Written by Dan and Kelly McCann
Let's talk about rest and recovery. We had an athlete ask us the very logical question, "Is it possible to run too much?"
The simple answer would be "yes." It's possible to run too much just as it's possible to lift too many weights, drink too much water or eat too many whole grains – all things that are really good for us in general.
Now, it's always a little dicey answering these types of questions because all of our bodies are capable of different things – you may cruise with your present level of exertion. So, we'll approach it from the standpoint of "what's recommended," keeping in mind that even Olympic athletes give themselves some downtime.

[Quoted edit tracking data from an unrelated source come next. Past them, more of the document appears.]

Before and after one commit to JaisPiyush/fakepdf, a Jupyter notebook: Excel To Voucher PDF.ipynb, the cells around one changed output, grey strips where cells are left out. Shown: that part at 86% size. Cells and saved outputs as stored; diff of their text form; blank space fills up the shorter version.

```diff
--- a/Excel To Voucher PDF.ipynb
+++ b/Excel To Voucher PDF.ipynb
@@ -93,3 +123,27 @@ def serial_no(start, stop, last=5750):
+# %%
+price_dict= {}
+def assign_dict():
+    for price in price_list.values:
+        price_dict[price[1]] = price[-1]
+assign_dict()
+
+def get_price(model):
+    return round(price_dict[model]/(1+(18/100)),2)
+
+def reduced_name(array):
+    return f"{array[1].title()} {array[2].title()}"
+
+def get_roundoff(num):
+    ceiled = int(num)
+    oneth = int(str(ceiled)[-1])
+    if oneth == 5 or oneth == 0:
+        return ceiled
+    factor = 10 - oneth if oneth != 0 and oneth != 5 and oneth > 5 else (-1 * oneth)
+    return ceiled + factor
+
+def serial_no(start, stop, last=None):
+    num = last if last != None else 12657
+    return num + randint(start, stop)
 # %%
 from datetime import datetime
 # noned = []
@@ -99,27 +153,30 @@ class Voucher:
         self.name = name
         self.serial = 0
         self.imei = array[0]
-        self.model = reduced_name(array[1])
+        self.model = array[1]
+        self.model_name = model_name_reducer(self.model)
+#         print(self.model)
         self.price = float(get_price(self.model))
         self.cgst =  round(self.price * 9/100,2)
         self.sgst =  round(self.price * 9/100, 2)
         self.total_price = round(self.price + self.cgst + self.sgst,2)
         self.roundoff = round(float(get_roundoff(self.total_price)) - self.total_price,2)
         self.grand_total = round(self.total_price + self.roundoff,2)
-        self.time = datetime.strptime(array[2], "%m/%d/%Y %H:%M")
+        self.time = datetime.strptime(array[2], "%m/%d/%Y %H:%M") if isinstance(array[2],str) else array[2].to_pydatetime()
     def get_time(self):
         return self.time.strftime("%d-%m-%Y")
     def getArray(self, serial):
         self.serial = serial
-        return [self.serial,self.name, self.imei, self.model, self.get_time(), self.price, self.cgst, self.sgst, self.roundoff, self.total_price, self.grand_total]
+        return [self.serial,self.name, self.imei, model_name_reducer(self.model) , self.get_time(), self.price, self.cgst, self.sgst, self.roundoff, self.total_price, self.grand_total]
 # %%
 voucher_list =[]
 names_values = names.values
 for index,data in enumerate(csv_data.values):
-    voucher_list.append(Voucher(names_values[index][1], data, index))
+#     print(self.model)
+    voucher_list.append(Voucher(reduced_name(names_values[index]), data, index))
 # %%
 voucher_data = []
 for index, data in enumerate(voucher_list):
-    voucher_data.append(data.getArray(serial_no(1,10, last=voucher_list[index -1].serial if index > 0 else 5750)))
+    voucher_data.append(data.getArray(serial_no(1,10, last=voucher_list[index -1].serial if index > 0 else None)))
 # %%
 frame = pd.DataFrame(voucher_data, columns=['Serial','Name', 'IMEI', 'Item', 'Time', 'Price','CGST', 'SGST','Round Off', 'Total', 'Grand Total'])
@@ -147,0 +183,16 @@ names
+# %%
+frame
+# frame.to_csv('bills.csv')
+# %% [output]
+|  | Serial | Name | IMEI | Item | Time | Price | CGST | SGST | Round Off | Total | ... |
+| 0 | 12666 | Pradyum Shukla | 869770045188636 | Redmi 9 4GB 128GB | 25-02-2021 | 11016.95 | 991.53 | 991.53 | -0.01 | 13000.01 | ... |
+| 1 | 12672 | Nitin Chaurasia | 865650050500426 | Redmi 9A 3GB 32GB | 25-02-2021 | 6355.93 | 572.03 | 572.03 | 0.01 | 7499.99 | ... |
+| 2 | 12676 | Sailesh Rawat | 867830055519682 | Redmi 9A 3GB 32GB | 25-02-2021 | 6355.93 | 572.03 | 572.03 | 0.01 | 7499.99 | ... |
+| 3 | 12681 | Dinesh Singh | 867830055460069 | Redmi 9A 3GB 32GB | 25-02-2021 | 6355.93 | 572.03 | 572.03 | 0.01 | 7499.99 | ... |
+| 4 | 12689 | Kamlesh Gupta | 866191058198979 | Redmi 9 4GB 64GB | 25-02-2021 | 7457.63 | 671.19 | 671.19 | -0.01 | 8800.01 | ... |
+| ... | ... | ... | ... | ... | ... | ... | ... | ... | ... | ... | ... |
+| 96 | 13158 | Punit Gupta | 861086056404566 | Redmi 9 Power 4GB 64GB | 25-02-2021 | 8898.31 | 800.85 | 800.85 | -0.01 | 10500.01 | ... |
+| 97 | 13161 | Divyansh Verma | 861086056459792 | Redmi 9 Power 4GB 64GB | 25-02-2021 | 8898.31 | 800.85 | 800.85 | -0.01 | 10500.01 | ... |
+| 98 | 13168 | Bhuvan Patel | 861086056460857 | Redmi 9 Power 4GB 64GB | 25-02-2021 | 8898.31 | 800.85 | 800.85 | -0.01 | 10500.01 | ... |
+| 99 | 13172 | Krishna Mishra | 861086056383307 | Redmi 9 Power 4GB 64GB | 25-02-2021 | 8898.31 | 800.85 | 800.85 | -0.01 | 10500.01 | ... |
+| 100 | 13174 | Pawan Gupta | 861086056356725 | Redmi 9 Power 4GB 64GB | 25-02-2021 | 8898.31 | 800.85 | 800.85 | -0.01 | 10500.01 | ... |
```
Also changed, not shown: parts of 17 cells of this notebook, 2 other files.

What's recommended – and what we embrace – is two complete training cycles a year (talking key races here - marathons especially): You build up for 20-24 weeks, race, take a couple months of reasonable mileage, then build up for another of these 20-24-week "mesocycles" and race. Within those mesocycles, we follow a similar pattern: we build up, we fall back, we build up, we fall back. (That's why you see recovery weeks in your schedule.)
The simple reason being – our bodies need rest and recovery to perform at optimal levels versus being in a heightened state of performance at all times. The risk is that, at some point, the machine could start to break down under the perpetual exertion and become injured. Or, we could hit an over-training situation where we start to experience decreased performance/stagnant results, excessive fatigue, a lack of motivation, agitation, moodiness, insomnia, even depression...
Legendary running coach Jack Daniels said of overtraining: "In my dictionary, the word 'overtrain' falls just a page away from the word 'overkill,' defined as 'to obliterate with more nuclear force than required.' Consider the connection: If your target is top running performance, then to overtrain means to apply more force than is required to hit that target. In fact, overtraining may literally obliterate your target, or at least leave you without the will to pursue it."
If your goal is to improve time, less may actually be more.